To CrossFit or not to CrossFit…is that the question?
Disclaimer: I am not a certified CrossFit coach, nor am I a licensed Physical Therapist. I am, however, a novice CrossFitter and a 1st year DPT student. Oh, and I also have a Bachelors Degree in Kinesiology from Texas A&M University (whoop). My opinions are just that…opinions, so take them for what you will. Some of you may have read the title of this and thought “Great…another CrossFit article”.
Well, this is not that at all. This is about how I found my way to getting active. I have a very long history of being a extremely lazy, I am sure many people will attest to that. I used to find an excuse to get out of just about anything, not just things related to activity. I have no problem admitting it, and I still am lazy at times, but the difference is I know the cost of being inactive. Information about recommended physical activity and it’s benefits to overall health is very well researched and backed by evidence. It is everywhere: on the internet, in books, in magazines, etc. Getting physically active is not the only thing that is important to a healthy lifestyle, obviously. A healthy diet and participation in social activities play a role as well. However, as a future physical therapist, activity is something I feel comfortable speaking about. It is something I have struggled with myself. As a precursor, I wanted to share some of the best benefits of physical activity:
Move Forward PT is an awesome resource for more information about benefits of physical activity (yes, I am biased, but it really is an excellent resource). A general recommendation for physical activity is 30 minutes of moderate exercise 5 days a week (about 150 minutes of moderate exercise per week). So, why all of the rambling about physical activity? Well I am a believer in practicing what you preach, so I wanted to share a little bit about how I became more active.
My journey with CrossFit began about 5 years ago. I first started going to a CrossFit gym (box) the summer before my freshman year of college. I stuck with it for about 2 months then I left for school. I tried to get involved in a CrossFit box at school, but it was too much money for a jobless undergrad, #brokecollegelife. I know I know… excuses, excuses. I started going to the Rec and I would meander around the weight room focusing on different muscle groups each day. It was a much more passive form of exercising and I never really saw myself reaching goals or gaining strength. Between the two (going to the Rec vs. CrossFit) I enjoyed CrossFit much more. I felt like I was able to accomplish more in going to CrossFit. I think this is partially due to the structure that CrossFit provided. To reach my goals, I needed more structure than wandering around the Rec.
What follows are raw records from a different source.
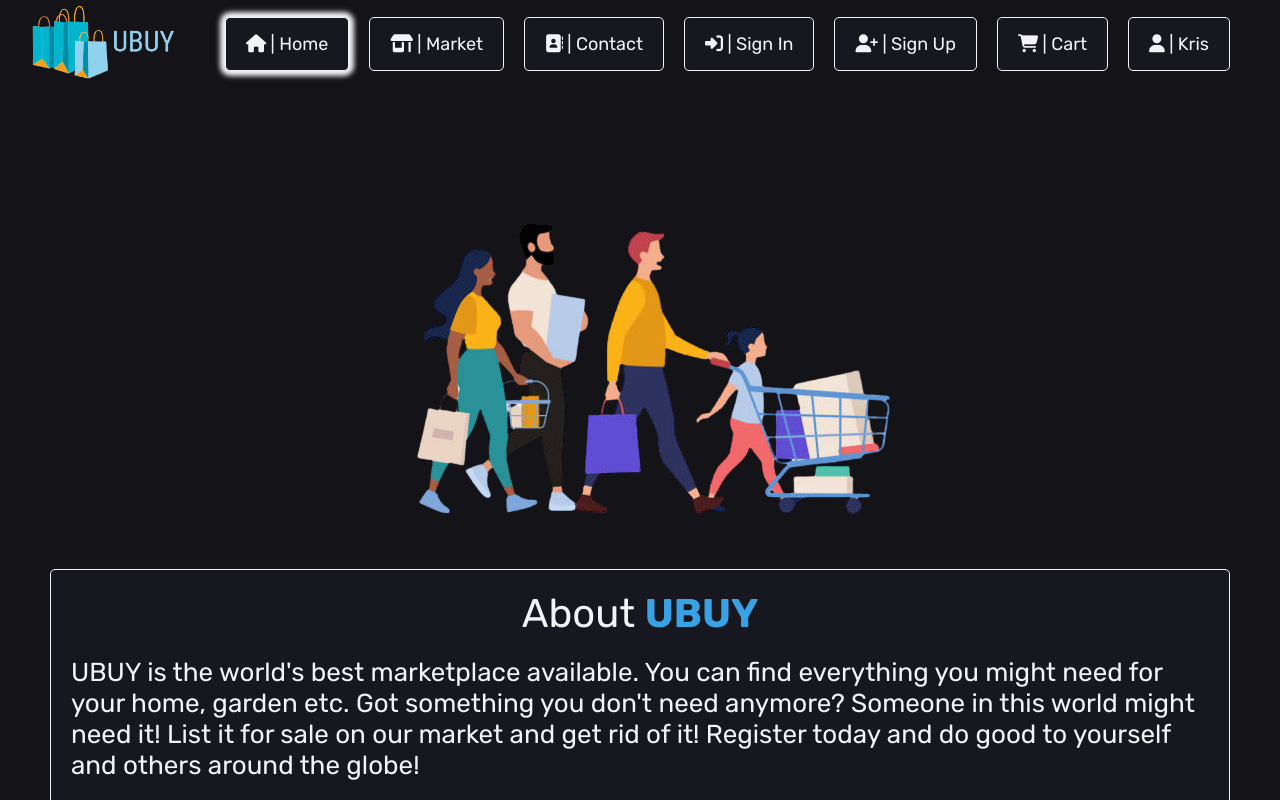
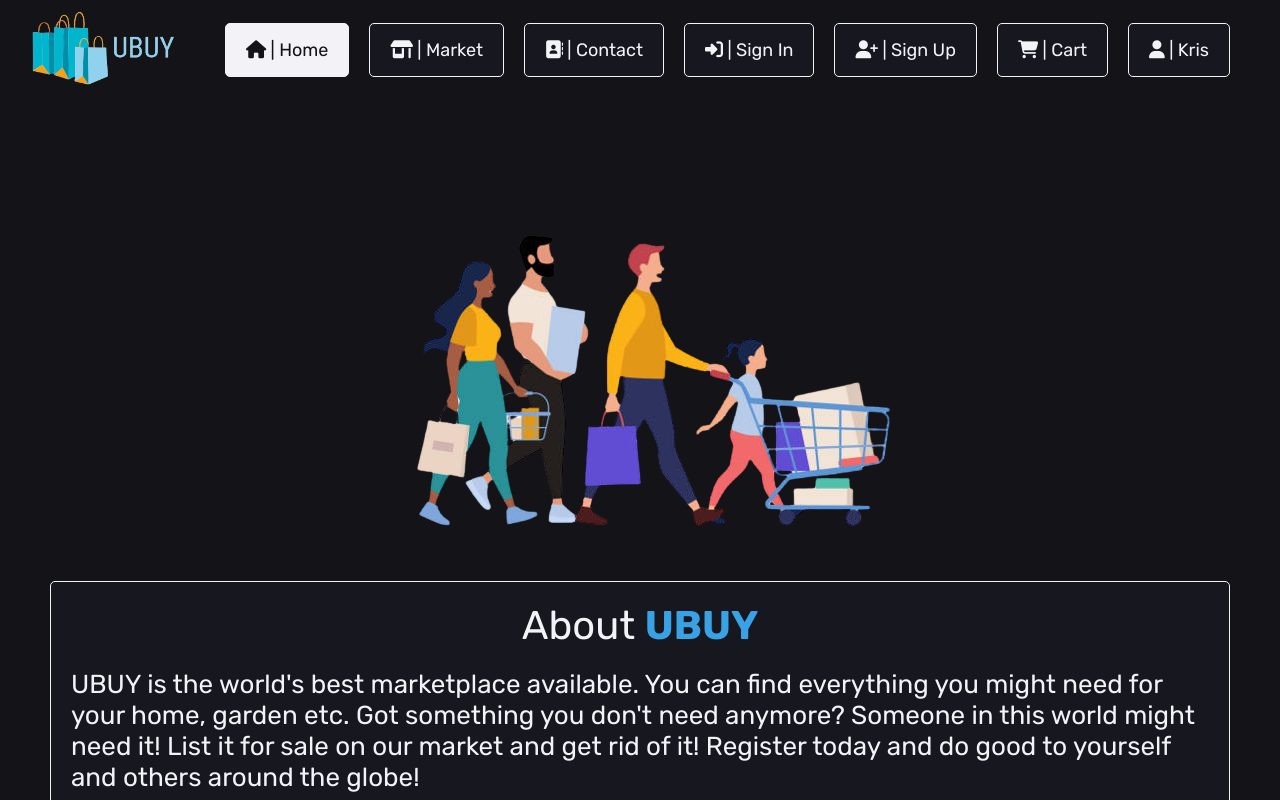
Before and after one commit to kristiyanpts/UBUY, a React (Vite) app in the folder ubuy/: page / in a window 1280 px wide. In both pictures the pointer is over the link "| Home". Built offline with nearby package versions, Linux system fonts and the light colour scheme.

Commit message:
fixed bug with the navbar not being aligned properly

```diff
--- a/ubuy/src/components/shared/header/Header.css
+++ b/ubuy/src/components/shared/header/Header.css
@@ -3,7 +3,7 @@ header {
   width: 100%;
   display: flex;
   justify-content: space-between;
-  height: 100px;
+  min-height: 100px !important;
   align-items: center;
   padding-right: 50px;
   box-sizing: border-box;
@@ -32,9 +32,8 @@ header .navlist a {
 }
 
 header .navlist a:hover {
-  box-shadow: 0px 0px 5px 5px var(--text-primary);
-  -webkit-box-shadow: 0px 0px 5px 5px var(--text-primary);
-  -moz-box-shadow: 0px 0px 5px 5px var(--text-primary);
+  background-color: var(--text-primary);
+  color: var(--background-primary);
 }
 
 header .nav-menu-button {
```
Unfortunately, toward the end of my time as an undergrad I felt like I shouldn’t participate in CrossFit. I had physical therapy school on my horizon and I was trying to immerse myself in the PT world. I came across many comments along the lines of “CrossFitters give job security to PTs”…okay? So do people who are trying to restore movement and function, reduce pain, and prevent disability. I also knew many people who didn’t like CrossFit because they saw it as a fitness fad or thought it was too unsafe. I can understand how safety and injury can be a concern, but lifting weights in general can lead to increased risk of injury without proper lifting techniques or supervision for those new to resistance training.
I just didn’t understand why there was so much negativity around a form of physical activity…so why does CrossFit get such a bad rap? CrossFit is one of the many popular forms of physical activity…others include: walking, running, cycling, HIIT training, Boot Camp, Yoga, Pilates…the list goes on and on. Being active should not be frowned upon…it should be encouraged! I mean really look at ALL those benefits… (see info graph above)
Coming to PT school, I finally realized what is really important…living an active and healthy lifestyle and reaping all the benefits of it! I can truly say that I feel happier and healthier when I am more active. I have more energy, I sleep better at night, and I have more overall motivation. So, why should it matter to people how I am staying physically active as long as I am doing it?
Being active and exercising has numerous benefits like improving physical, mental, and social health. SO the question is NOT “to CrossFit or not to CrossFit”…the real question is “to be physically active or not to be physically active”. The time is now to take control of your health. Any person of any age can start…it’s never too late. So, if CrossFit is what gets you active, go do it! Maybe you’re more of a runner or a biker and the weight room is not your thing, that’s cool too! It could be as simple as walking 30 minutes a day. Do whatever activity makes you happy and feel good. Do something that you will stay motivated to participate in and give yourself a better quality of life. The point is that you are doing something. We all have to start somewhere.
References: https://www.cdc.gov/physicalactivity/resources/factsheets.html, http://www.acsm.org/about-acsm/media-room/news-releases/2011/08/01/acsm-issues-new-recommendations-on-quantity-and-quality-of-exercise, http://www.moveforwardpt.com/resources/detail/physical-activity
*Please remember to seek approval from a medical doctor to exercise if you have an existing conditions